TASK: Would you please return the lines of the entries below starting at the line that has "form; blank space fills up the shorter version." and ending at the line that has "Also changed, not shown: parts of 11", both included, exactly as they are?
======== EXERCISE DATA ========
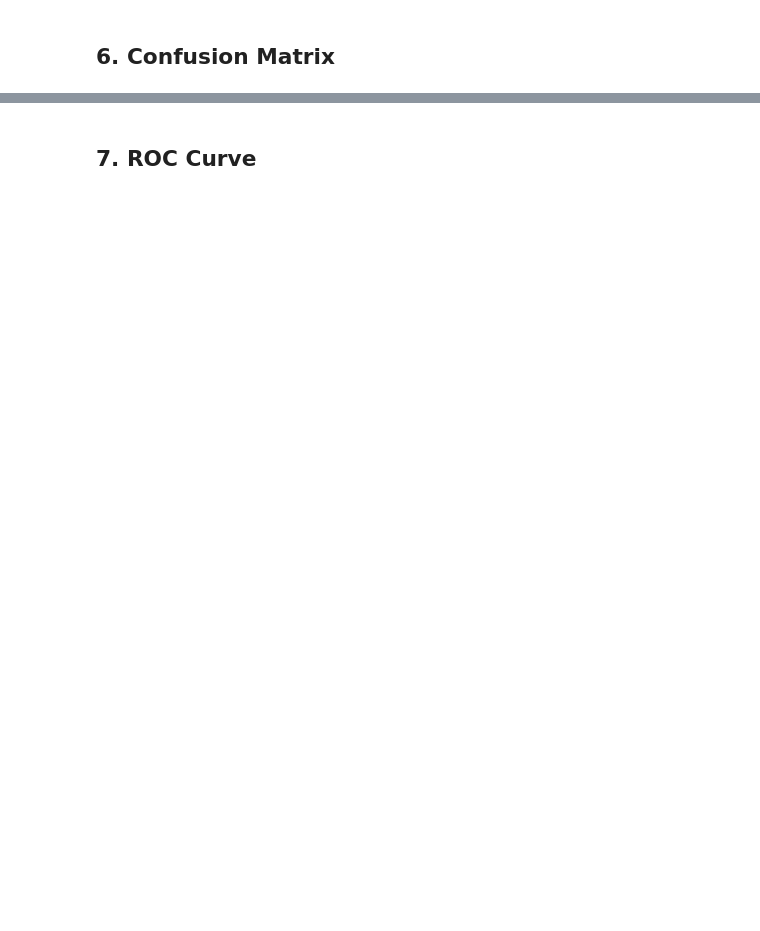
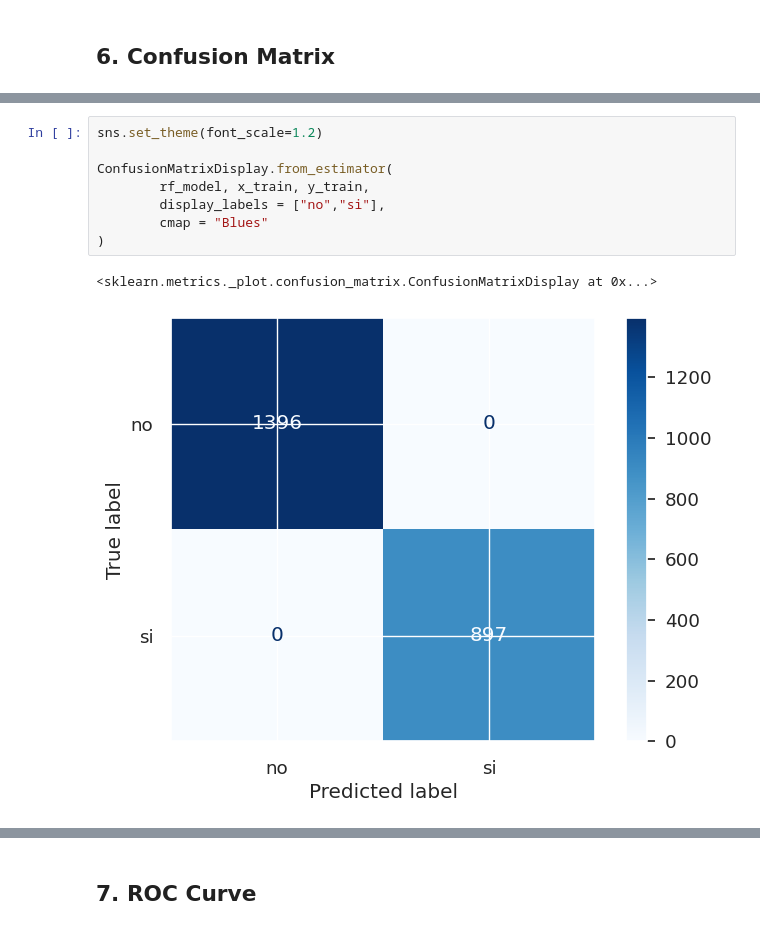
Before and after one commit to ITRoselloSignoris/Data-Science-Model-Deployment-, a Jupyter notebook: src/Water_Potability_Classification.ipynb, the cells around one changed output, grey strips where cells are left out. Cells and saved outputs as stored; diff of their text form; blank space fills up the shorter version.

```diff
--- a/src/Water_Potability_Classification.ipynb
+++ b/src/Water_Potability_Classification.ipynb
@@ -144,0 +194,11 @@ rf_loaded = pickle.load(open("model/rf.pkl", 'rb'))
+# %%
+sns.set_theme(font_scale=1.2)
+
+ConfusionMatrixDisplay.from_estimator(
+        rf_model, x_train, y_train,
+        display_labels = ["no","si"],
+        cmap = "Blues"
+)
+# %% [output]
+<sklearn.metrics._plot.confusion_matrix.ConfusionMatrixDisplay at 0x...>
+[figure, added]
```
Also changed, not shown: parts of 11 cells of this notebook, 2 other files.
========
======== EXERCISE DATA ========
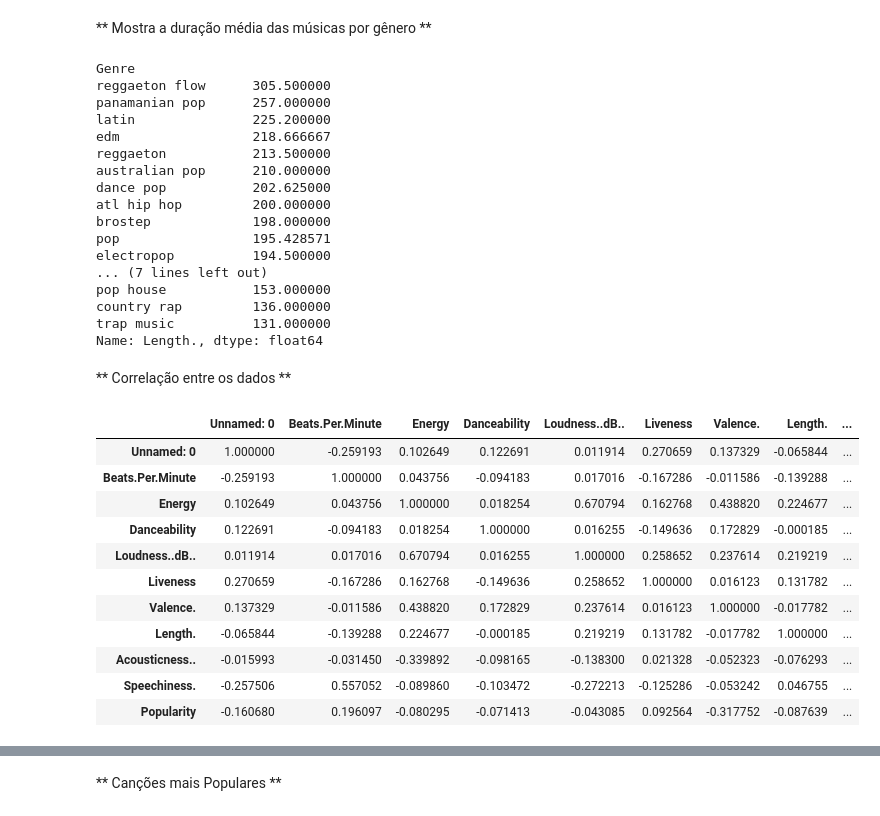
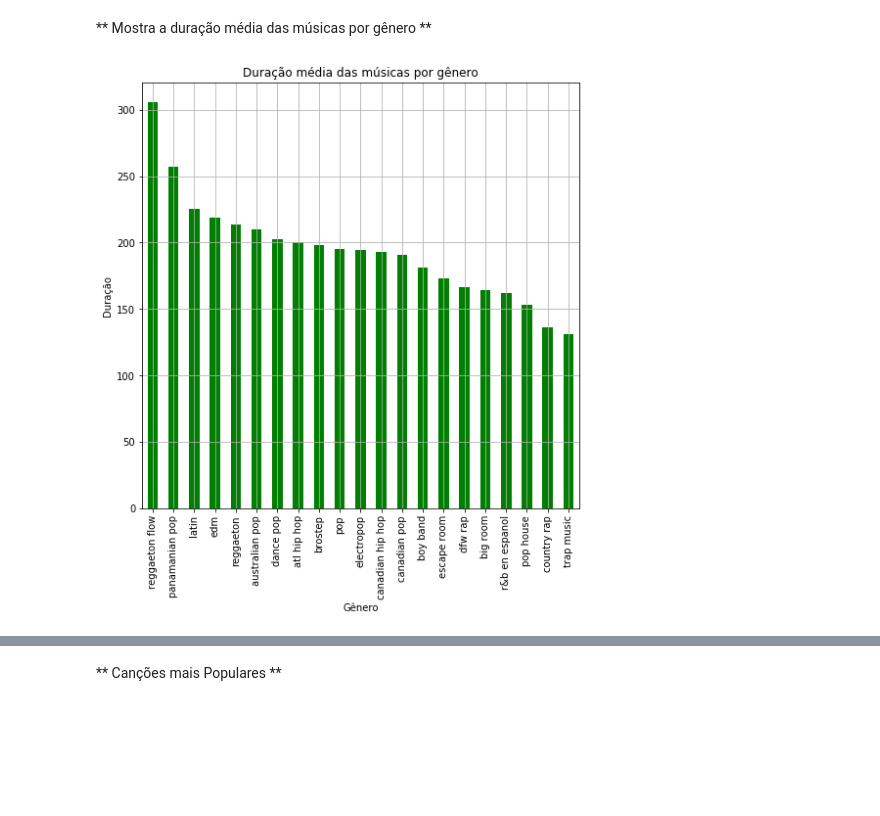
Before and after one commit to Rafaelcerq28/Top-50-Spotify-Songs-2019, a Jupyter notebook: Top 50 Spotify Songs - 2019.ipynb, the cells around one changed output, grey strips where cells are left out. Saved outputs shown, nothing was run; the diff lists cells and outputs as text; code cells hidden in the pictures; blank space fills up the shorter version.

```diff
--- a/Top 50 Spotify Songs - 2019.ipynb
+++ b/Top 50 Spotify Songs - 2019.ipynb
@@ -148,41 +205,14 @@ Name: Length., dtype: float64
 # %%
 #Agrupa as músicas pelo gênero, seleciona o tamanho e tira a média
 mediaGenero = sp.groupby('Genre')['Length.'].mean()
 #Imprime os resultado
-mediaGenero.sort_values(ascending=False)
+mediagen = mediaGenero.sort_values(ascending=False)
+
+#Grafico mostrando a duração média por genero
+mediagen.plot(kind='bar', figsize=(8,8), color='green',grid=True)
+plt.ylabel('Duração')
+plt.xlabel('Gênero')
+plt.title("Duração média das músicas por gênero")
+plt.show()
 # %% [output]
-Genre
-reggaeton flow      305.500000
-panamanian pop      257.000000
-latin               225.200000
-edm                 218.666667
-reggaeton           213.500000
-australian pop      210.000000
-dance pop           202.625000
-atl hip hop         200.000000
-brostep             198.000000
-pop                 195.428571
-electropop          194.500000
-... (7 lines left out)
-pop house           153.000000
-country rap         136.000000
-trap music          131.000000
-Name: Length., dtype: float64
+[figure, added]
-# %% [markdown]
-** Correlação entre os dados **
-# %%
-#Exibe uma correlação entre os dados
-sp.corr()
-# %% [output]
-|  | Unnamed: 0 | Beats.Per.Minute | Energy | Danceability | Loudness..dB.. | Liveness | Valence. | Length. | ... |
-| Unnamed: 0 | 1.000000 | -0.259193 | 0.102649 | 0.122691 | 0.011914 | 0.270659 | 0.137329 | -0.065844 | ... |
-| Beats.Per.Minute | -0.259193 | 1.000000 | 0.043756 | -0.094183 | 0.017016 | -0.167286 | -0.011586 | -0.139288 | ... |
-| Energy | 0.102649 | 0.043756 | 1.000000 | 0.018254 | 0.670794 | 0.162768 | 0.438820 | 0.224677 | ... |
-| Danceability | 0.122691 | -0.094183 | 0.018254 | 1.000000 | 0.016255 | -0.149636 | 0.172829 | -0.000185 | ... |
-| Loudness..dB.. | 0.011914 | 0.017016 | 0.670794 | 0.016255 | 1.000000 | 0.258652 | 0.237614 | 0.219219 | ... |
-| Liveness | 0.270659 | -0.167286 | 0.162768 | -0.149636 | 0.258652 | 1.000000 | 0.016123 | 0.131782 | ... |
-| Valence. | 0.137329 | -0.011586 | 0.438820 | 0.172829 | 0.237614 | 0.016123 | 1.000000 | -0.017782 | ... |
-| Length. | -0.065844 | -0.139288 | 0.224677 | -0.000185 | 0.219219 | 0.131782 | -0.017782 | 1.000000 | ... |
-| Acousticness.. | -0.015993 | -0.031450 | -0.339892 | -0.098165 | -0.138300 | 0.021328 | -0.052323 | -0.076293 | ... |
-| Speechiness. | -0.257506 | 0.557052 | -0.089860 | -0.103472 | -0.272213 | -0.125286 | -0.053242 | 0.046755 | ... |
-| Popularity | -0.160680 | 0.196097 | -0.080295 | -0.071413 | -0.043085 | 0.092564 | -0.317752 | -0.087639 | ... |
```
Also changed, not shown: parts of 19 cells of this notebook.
========
======== EXERCISE DATA ========
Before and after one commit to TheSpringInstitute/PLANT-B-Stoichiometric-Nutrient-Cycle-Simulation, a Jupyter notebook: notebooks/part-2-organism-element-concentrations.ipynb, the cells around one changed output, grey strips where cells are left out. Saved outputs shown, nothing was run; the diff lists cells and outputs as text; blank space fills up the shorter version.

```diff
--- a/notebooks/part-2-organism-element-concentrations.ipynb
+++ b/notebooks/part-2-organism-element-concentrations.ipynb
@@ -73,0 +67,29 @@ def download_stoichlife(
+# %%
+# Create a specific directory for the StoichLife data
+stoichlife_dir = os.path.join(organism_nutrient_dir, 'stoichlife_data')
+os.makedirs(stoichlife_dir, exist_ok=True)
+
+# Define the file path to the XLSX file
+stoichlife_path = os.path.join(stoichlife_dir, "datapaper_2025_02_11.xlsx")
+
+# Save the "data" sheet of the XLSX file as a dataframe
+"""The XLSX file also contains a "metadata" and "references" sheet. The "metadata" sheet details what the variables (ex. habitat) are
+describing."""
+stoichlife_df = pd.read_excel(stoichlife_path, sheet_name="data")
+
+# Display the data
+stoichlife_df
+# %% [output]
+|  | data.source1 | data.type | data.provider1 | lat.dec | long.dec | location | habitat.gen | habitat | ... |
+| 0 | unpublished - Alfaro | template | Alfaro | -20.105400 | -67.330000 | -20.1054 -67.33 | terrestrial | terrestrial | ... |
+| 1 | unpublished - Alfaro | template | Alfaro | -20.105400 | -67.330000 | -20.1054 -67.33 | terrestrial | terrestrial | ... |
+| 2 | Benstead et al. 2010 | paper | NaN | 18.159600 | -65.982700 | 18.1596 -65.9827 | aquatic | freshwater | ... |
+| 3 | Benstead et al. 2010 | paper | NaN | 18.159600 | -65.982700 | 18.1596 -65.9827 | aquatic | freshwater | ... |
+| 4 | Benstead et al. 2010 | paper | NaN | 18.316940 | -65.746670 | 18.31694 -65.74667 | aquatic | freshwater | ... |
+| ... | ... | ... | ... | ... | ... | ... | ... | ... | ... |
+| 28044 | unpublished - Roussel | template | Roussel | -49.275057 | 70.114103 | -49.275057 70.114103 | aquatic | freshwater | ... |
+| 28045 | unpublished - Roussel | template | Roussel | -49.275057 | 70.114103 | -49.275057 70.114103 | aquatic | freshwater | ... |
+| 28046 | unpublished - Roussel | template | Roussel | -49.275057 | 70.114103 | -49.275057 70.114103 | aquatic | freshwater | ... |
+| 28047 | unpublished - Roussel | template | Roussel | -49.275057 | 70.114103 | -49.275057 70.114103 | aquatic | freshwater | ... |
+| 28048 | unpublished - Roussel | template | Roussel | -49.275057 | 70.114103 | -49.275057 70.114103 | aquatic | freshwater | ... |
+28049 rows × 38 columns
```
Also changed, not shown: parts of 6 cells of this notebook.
========
TASK OUTPUT:
Before and after one commit to ITRoselloSignoris/Data-Science-Model-Deployment-, a Jupyter notebook: src/Water_Potability_Classification.ipynb, the cells around one changed output, grey strips where cells are left out. Cells and saved outputs as stored; diff of their text form; blank space fills up the shorter version.

```diff
--- a/src/Water_Potability_Classification.ipynb
+++ b/src/Water_Potability_Classification.ipynb
@@ -144,0 +194,11 @@ rf_loaded = pickle.load(open("model/rf.pkl", 'rb'))
+# %%
+sns.set_theme(font_scale=1.2)
+
+ConfusionMatrixDisplay.from_estimator(
+        rf_model, x_train, y_train,
+        display_labels = ["no","si"],
+        cmap = "Blues"
+)
+# %% [output]
+<sklearn.metrics._plot.confusion_matrix.ConfusionMatrixDisplay at 0x...>
+[figure, added]
```
Also changed, not shown: parts of 11 cells of this notebook, 2 other files.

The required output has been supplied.